And the related problem is, how can government government most effectively govern a burgeoningly complicated nation, when the level of complexity is doubling almost every day. Fractals have a control "in the center" - a simple formula which generates/accounts for huge "mutually non-interfering" (Bucky Fuller) variety. (By the way, I suspect that Fuller's Synergetics is going to turn out to be a parallel fractal geometry, or possibly a fractal algebra or trig.) Is there a simple control "in the center" of the socioeconomy that can facilitate balance by engaging market forces to take care of the details? A rough-edged balance perhaps, but satisfactory at the current level of general human expectations, i.e., "up to current standards." Because one of our big developing problems in poltico-economic design is the fact that we have constituencies of differing and clashing sensitivity levels.

Timesizing's underlying "fractal economics" provides an "H Set" - a simple set of regulations, a formula, for balancing an indefinite series of dimensions of human competition and value. The economic part proper is a three-set, the politico economic adds one for a four set, and the socio-economic adds another for a five set. This five set can balance the employment (and skills to that level) dimension. Then it can be detached from its employment specific references and applied to the first (from today) of the monetary dimensions, income (inflowing money per person per time unit). Then it can be detached and applied to the second (probably outgo or debt payments), then the third (liability? = accumulated debt, real and/or potential), the fourth, wealth (stored/standing money per person), fifth, credit (accumulated financial power), and so on into the (to us) vaguer dimensions (reputation, name....) of "personhood" in the modern age. For that is what we are doing - we are defining "person" here for governing purposes, gradually and potentially unendingly.

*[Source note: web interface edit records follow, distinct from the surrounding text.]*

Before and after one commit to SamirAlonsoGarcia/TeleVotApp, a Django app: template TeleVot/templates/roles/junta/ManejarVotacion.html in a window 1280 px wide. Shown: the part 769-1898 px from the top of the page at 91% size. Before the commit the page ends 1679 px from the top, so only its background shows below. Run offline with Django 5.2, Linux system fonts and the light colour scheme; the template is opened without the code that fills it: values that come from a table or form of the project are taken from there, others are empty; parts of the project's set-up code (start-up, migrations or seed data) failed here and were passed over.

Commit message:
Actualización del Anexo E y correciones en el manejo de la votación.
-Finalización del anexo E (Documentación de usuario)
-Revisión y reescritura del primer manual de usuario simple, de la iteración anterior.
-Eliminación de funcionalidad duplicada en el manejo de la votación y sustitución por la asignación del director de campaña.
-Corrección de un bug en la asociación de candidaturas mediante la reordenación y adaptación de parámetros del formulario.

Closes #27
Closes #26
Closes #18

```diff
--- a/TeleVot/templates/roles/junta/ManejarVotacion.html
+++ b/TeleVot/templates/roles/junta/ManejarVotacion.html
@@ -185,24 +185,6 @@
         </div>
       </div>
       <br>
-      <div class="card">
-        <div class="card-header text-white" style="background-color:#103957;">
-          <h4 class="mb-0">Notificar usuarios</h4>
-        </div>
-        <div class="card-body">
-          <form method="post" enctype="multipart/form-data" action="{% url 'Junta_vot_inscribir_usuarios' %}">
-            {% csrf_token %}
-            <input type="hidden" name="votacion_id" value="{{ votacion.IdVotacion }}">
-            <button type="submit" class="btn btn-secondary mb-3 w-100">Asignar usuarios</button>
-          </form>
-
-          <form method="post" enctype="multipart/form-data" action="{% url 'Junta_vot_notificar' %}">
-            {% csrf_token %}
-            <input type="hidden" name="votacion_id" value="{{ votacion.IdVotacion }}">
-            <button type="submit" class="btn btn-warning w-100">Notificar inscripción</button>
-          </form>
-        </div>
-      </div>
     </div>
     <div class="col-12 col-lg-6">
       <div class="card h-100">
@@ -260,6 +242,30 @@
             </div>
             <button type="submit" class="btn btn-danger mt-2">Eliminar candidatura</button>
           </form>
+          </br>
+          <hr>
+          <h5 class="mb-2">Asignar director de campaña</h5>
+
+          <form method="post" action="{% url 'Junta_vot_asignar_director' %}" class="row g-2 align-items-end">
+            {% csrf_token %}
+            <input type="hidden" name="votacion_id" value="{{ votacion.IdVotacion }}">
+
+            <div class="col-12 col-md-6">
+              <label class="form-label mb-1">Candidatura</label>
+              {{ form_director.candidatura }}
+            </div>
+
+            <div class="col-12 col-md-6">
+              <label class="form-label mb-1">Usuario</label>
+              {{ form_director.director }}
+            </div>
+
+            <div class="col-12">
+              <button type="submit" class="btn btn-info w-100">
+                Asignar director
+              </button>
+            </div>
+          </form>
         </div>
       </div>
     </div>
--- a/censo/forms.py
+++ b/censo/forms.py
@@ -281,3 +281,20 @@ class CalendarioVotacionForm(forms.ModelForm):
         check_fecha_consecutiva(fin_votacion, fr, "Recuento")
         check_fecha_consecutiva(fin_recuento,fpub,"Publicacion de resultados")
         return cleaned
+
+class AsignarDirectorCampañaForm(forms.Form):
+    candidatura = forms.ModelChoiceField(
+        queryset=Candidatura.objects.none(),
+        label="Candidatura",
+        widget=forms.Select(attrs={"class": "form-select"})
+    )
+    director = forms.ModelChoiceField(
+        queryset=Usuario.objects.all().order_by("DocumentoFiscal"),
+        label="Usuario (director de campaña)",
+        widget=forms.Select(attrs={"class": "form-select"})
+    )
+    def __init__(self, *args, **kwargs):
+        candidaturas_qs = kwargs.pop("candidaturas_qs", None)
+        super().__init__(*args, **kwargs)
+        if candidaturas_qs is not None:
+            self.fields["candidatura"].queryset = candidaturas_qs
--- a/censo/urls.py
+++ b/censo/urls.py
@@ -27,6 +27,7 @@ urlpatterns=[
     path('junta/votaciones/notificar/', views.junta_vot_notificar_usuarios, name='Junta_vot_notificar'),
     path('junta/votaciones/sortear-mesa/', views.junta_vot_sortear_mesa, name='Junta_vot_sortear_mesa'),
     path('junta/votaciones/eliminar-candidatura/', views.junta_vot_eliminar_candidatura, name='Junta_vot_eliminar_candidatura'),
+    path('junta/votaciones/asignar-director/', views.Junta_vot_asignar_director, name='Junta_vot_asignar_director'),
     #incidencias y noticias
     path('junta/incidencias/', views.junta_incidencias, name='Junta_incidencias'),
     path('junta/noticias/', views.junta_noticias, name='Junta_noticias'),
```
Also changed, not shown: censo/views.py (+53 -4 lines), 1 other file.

And in the process, we are defining, on an incrementally refining basis, the key issue in economics which none of the great economists have yet focused on but which writers like Chesterton and Orwell have focused on, "fair share," - share per person per time unit.